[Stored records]
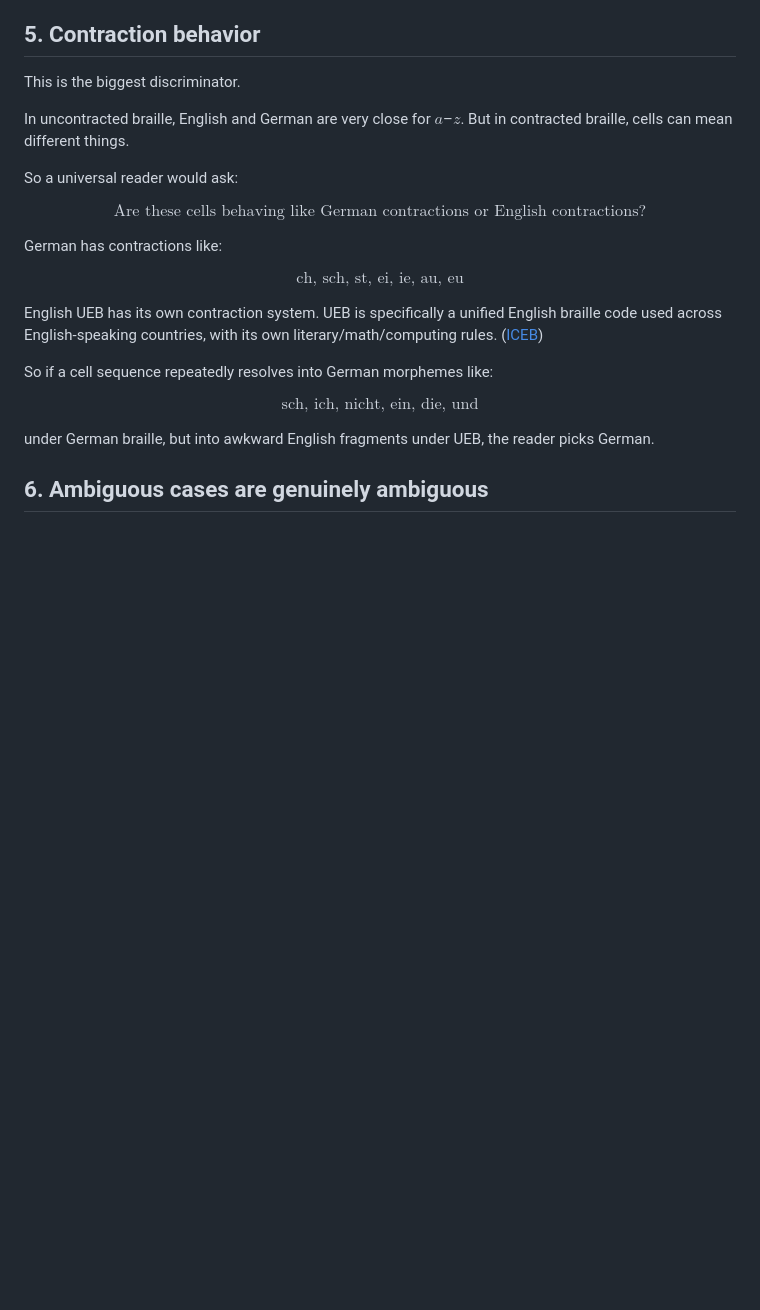
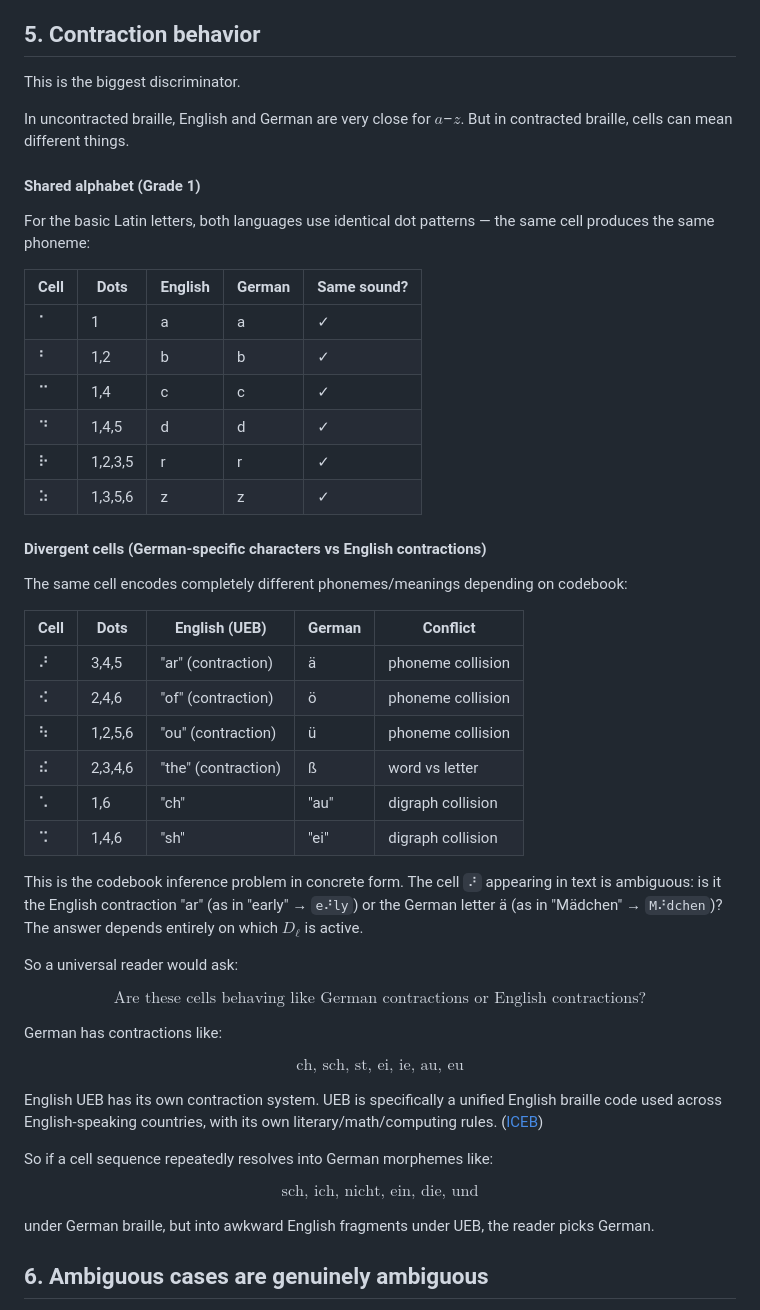
Before and after one commit to elevate-foundry/artificial-cerebellar-loop, a Markdown page: context.md, the part around the change. Drawn GitHub-style; blank space fills up the shorter version.

Commit message:
add phoneme-level comparison tables: shared alphabet + divergent cells

```diff
--- a/context.md
+++ b/context.md
@@ -303,6 +303,34 @@ This is the biggest discriminator.
 
 In uncontracted braille, English and German are very close for $a$–$z$. But in contracted braille, cells can mean different things.
 
+#### Shared alphabet (Grade 1)
+
+For the basic Latin letters, both languages use identical dot patterns — the same cell produces the same phoneme:
+
+| Cell | Dots | English | German | Same sound? |
+|---|---|---|---|---|
+| ⠁ | 1 | a | a | ✓ |
+| ⠃ | 1,2 | b | b | ✓ |
+| ⠉ | 1,4 | c | c | ✓ |
+| ⠙ | 1,4,5 | d | d | ✓ |
+| ⠗ | 1,2,3,5 | r | r | ✓ |
+| ⠵ | 1,3,5,6 | z | z | ✓ |
+
+#### Divergent cells (German-specific characters vs English contractions)
+
+The same cell encodes completely different phonemes/meanings depending on codebook:
+
+| Cell | Dots | English (UEB) | German | Conflict |
+|---|---|---|---|---|
+| ⠜ | 3,4,5 | "ar" (contraction) | ä | phoneme collision |
+| ⠪ | 2,4,6 | "of" (contraction) | ö | phoneme collision |
+| ⠳ | 1,2,5,6 | "ou" (contraction) | ü | phoneme collision |
+| ⠮ | 2,3,4,6 | "the" (contraction) | ß | word vs letter |
+| ⠡ | 1,6 | "ch" | "au" | digraph collision |
+| ⠩ | 1,4,6 | "sh" | "ei" | digraph collision |
+
+This is the codebook inference problem in concrete form. The cell `⠜` appearing in text is ambiguous: is it the English contraction "ar" (as in "early" → `e⠜ly`) or the German letter ä (as in "Mädchen" → `M⠜dchen`)? The answer depends entirely on which $D_\ell$ is active.
+
 So a universal reader would ask:
 
 $$
```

• _WORK REQUIRED_: What is needed is every record above, restated word for word, with the pictures left out.

• _SOLUTION TO THIS EXERCISE_:
Before and after one commit to elevate-foundry/artificial-cerebellar-loop, a Markdown page: context.md, the part around the change. Drawn GitHub-style; blank space fills up the shorter version.

Commit message:
add phoneme-level comparison tables: shared alphabet + divergent cells

```diff
--- a/context.md
+++ b/context.md
@@ -303,6 +303,34 @@ This is the biggest discriminator.
 
 In uncontracted braille, English and German are very close for $a$–$z$. But in contracted braille, cells can mean different things.
 
+#### Shared alphabet (Grade 1)
+
+For the basic Latin letters, both languages use identical dot patterns — the same cell produces the same phoneme:
+
+| Cell | Dots | English | German | Same sound? |
+|---|---|---|---|---|
+| ⠁ | 1 | a | a | ✓ |
+| ⠃ | 1,2 | b | b | ✓ |
+| ⠉ | 1,4 | c | c | ✓ |
+| ⠙ | 1,4,5 | d | d | ✓ |
+| ⠗ | 1,2,3,5 | r | r | ✓ |
+| ⠵ | 1,3,5,6 | z | z | ✓ |
+
+#### Divergent cells (German-specific characters vs English contractions)
+
+The same cell encodes completely different phonemes/meanings depending on codebook:
+
+| Cell | Dots | English (UEB) | German | Conflict |
+|---|---|---|---|---|
+| ⠜ | 3,4,5 | "ar" (contraction) | ä | phoneme collision |
+| ⠪ | 2,4,6 | "of" (contraction) | ö | phoneme collision |
+| ⠳ | 1,2,5,6 | "ou" (contraction) | ü | phoneme collision |
+| ⠮ | 2,3,4,6 | "the" (contraction) | ß | word vs letter |
+| ⠡ | 1,6 | "ch" | "au" | digraph collision |
+| ⠩ | 1,4,6 | "sh" | "ei" | digraph collision |
+
+This is the codebook inference problem in concrete form. The cell `⠜` appearing in text is ambiguous: is it the English contraction "ar" (as in "early" → `e⠜ly`) or the German letter ä (as in "Mädchen" → `M⠜dchen`)? The answer depends entirely on which $D_\ell$ is active.
+
 So a universal reader would ask:
 
 $$
```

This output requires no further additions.